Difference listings
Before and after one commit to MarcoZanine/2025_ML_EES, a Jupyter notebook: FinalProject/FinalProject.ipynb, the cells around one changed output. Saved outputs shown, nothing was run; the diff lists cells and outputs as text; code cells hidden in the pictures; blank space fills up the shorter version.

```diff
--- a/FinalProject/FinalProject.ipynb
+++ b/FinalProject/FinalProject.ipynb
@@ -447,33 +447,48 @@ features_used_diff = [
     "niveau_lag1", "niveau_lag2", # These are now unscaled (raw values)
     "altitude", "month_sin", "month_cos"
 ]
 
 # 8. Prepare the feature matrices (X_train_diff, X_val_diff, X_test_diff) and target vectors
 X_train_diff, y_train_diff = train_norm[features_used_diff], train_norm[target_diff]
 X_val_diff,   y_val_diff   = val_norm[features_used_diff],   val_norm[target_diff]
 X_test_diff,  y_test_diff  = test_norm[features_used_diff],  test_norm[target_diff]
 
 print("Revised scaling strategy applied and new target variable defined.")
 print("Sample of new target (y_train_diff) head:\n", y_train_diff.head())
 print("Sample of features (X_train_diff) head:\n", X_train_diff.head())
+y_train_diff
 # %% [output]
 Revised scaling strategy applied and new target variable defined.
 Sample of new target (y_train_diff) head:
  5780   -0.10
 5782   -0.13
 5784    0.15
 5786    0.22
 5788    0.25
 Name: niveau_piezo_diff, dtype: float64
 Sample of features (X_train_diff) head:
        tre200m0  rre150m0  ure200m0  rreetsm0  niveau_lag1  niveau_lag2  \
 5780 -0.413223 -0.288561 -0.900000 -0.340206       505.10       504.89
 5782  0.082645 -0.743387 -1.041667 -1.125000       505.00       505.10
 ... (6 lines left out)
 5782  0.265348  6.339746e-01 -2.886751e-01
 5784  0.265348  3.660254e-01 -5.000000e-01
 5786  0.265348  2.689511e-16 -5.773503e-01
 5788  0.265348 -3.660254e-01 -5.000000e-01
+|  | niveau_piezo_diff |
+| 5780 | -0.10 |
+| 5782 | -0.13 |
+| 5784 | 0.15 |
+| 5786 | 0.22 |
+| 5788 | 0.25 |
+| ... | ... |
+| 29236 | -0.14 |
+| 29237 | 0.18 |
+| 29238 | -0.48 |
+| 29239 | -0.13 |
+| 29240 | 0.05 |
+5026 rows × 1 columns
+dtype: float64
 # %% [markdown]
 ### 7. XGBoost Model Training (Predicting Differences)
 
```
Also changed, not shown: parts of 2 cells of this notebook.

# Work to complete:
Exact copies of all entries are what's needed here.

# Solution below:
Before and after one commit to MarcoZanine/2025_ML_EES, a Jupyter notebook: FinalProject/FinalProject.ipynb, the cells around one changed output. Saved outputs shown, nothing was run; the diff lists cells and outputs as text; code cells hidden in the pictures; blank space fills up the shorter version.

```diff
--- a/FinalProject/FinalProject.ipynb
+++ b/FinalProject/FinalProject.ipynb
@@ -447,33 +447,48 @@ features_used_diff = [
     "niveau_lag1", "niveau_lag2", # These are now unscaled (raw values)
     "altitude", "month_sin", "month_cos"
 ]
 
 # 8. Prepare the feature matrices (X_train_diff, X_val_diff, X_test_diff) and target vectors
 X_train_diff, y_train_diff = train_norm[features_used_diff], train_norm[target_diff]
 X_val_diff,   y_val_diff   = val_norm[features_used_diff],   val_norm[target_diff]
 X_test_diff,  y_test_diff  = test_norm[features_used_diff],  test_norm[target_diff]
 
 print("Revised scaling strategy applied and new target variable defined.")
 print("Sample of new target (y_train_diff) head:\n", y_train_diff.head())
 print("Sample of features (X_train_diff) head:\n", X_train_diff.head())
+y_train_diff
 # %% [output]
 Revised scaling strategy applied and new target variable defined.
 Sample of new target (y_train_diff) head:
  5780   -0.10
 5782   -0.13
 5784    0.15
 5786    0.22
 5788    0.25
 Name: niveau_piezo_diff, dtype: float64
 Sample of features (X_train_diff) head:
        tre200m0  rre150m0  ure200m0  rreetsm0  niveau_lag1  niveau_lag2  \
 5780 -0.413223 -0.288561 -0.900000 -0.340206       505.10       504.89
 5782  0.082645 -0.743387 -1.041667 -1.125000       505.00       505.10
 ... (6 lines left out)
 5782  0.265348  6.339746e-01 -2.886751e-01
 5784  0.265348  3.660254e-01 -5.000000e-01
 5786  0.265348  2.689511e-16 -5.773503e-01
 5788  0.265348 -3.660254e-01 -5.000000e-01
+|  | niveau_piezo_diff |
+| 5780 | -0.10 |
+| 5782 | -0.13 |
+| 5784 | 0.15 |
+| 5786 | 0.22 |
+| 5788 | 0.25 |
+| ... | ... |
+| 29236 | -0.14 |
+| 29237 | 0.18 |
+| 29238 | -0.48 |
+| 29239 | -0.13 |
+| 29240 | 0.05 |
+5026 rows × 1 columns
+dtype: float64
 # %% [markdown]
 ### 7. XGBoost Model Training (Predicting Differences)
 
```
Also changed, not shown: parts of 2 cells of this notebook.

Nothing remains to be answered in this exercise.